↓

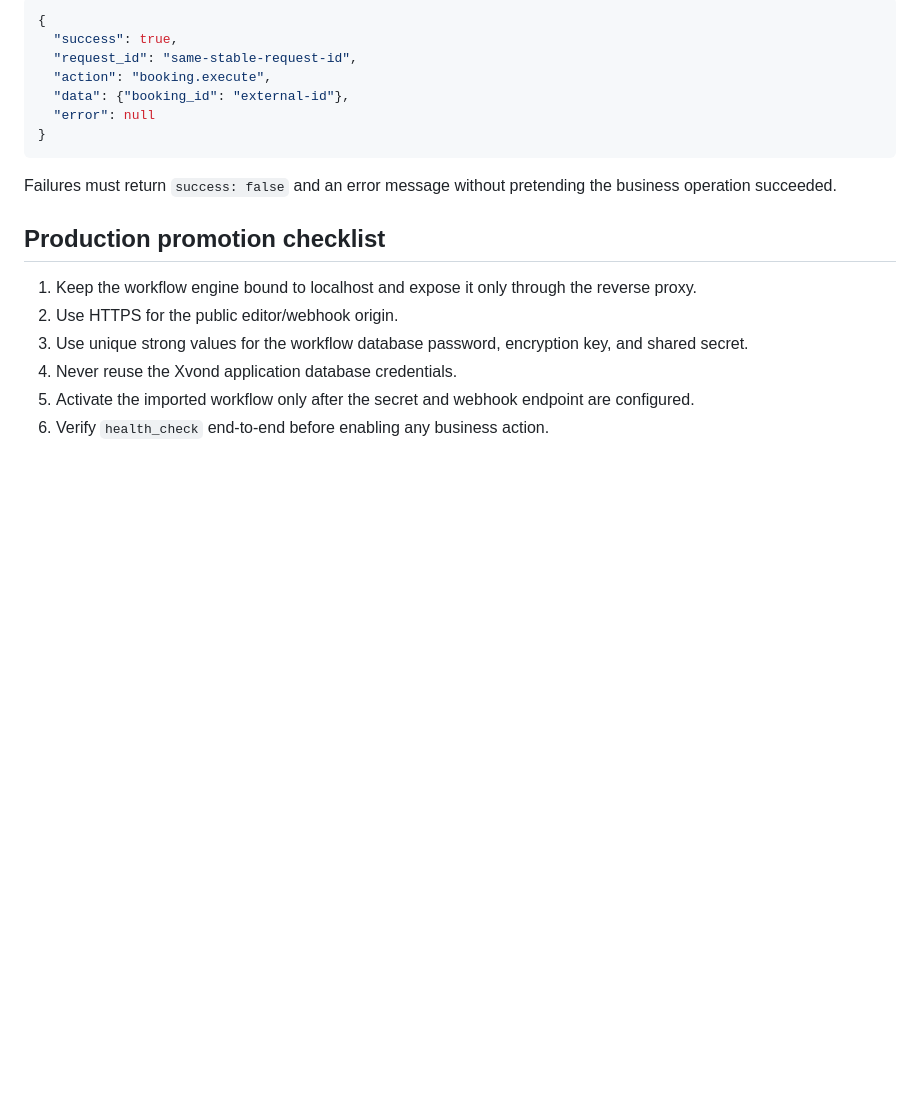
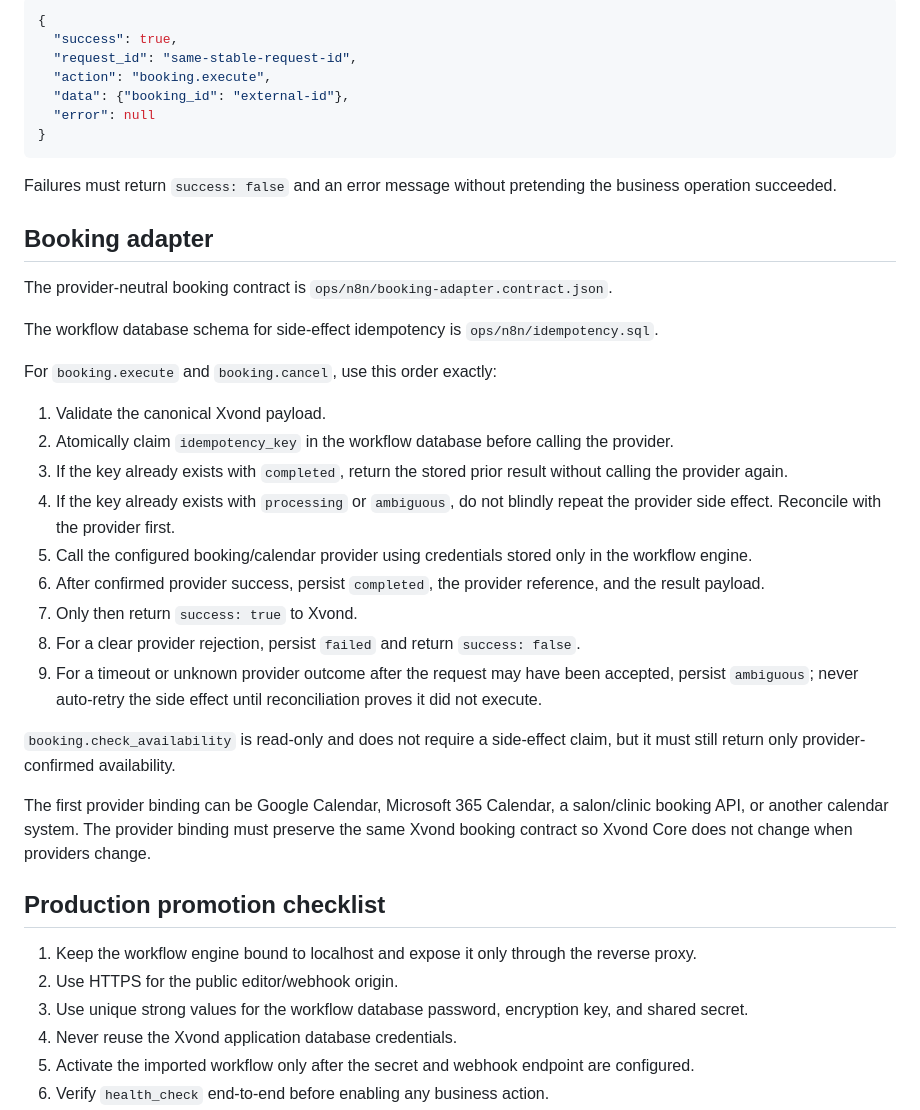
Before and after one commit to NAWARXVOND/Xvond-core, a Markdown page: ops/n8n/README.md, the part around the change. Rendered like a GitHub page; blank space fills up the shorter version.

Commit message:
Document safe booking execution flow

```diff
--- a/ops/n8n/README.md
+++ b/ops/n8n/README.md
@@ -116,6 +116,28 @@ A successful side-effect response must only be returned after the external provi
 
 Failures must return `success: false` and an error message without pretending the business operation succeeded.
 
+## Booking adapter
+
+The provider-neutral booking contract is `ops/n8n/booking-adapter.contract.json`.
+
+The workflow database schema for side-effect idempotency is `ops/n8n/idempotency.sql`.
+
+For `booking.execute` and `booking.cancel`, use this order exactly:
+
+1. Validate the canonical Xvond payload.
+2. Atomically claim `idempotency_key` in the workflow database before calling the provider.
+3. If the key already exists with `completed`, return the stored prior result without calling the provider again.
+4. If the key already exists with `processing` or `ambiguous`, do not blindly repeat the provider side effect. Reconcile with the provider first.
+5. Call the configured booking/calendar provider using credentials stored only in the workflow engine.
+6. After confirmed provider success, persist `completed`, the provider reference, and the result payload.
+7. Only then return `success: true` to Xvond.
+8. For a clear provider rejection, persist `failed` and return `success: false`.
+9. For a timeout or unknown provider outcome after the request may have been accepted, persist `ambiguous`; never auto-retry the side effect until reconciliation proves it did not execute.
+
+`booking.check_availability` is read-only and does not require a side-effect claim, but it must still return only provider-confirmed availability.
+
+The first provider binding can be Google Calendar, Microsoft 365 Calendar, a salon/clinic booking API, or another calendar system. The provider binding must preserve the same Xvond booking contract so Xvond Core does not change when providers change.
+
 ## Production promotion checklist
 
 1. Keep the workflow engine bound to localhost and expose it only through the reverse proxy.
```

↑

The reply should contain every line of the material exactly, and no images.

* **Answer section**:
Before and after one commit to NAWARXVOND/Xvond-core, a Markdown page: ops/n8n/README.md, the part around the change. Rendered like a GitHub page; blank space fills up the shorter version.

Commit message:
Document safe booking execution flow

```diff
--- a/ops/n8n/README.md
+++ b/ops/n8n/README.md
@@ -116,6 +116,28 @@ A successful side-effect response must only be returned after the external provi
 
 Failures must return `success: false` and an error message without pretending the business operation succeeded.
 
+## Booking adapter
+
+The provider-neutral booking contract is `ops/n8n/booking-adapter.contract.json`.
+
+The workflow database schema for side-effect idempotency is `ops/n8n/idempotency.sql`.
+
+For `booking.execute` and `booking.cancel`, use this order exactly:
+
+1. Validate the canonical Xvond payload.
+2. Atomically claim `idempotency_key` in the workflow database before calling the provider.
+3. If the key already exists with `completed`, return the stored prior result without calling the provider again.
+4. If the key already exists with `processing` or `ambiguous`, do not blindly repeat the provider side effect. Reconcile with the provider first.
+5. Call the configured booking/calendar provider using credentials stored only in the workflow engine.
+6. After confirmed provider success, persist `completed`, the provider reference, and the result payload.
+7. Only then return `success: true` to Xvond.
+8. For a clear provider rejection, persist `failed` and return `success: false`.
+9. For a timeout or unknown provider outcome after the request may have been accepted, persist `ambiguous`; never auto-retry the side effect until reconciliation proves it did not execute.
+
+`booking.check_availability` is read-only and does not require a side-effect claim, but it must still return only provider-confirmed availability.
+
+The first provider binding can be Google Calendar, Microsoft 365 Calendar, a salon/clinic booking API, or another calendar system. The provider binding must preserve the same Xvond booking contract so Xvond Core does not change when providers change.
+
 ## Production promotion checklist
 
 1. Keep the workflow engine bound to localhost and expose it only through the reverse proxy.
```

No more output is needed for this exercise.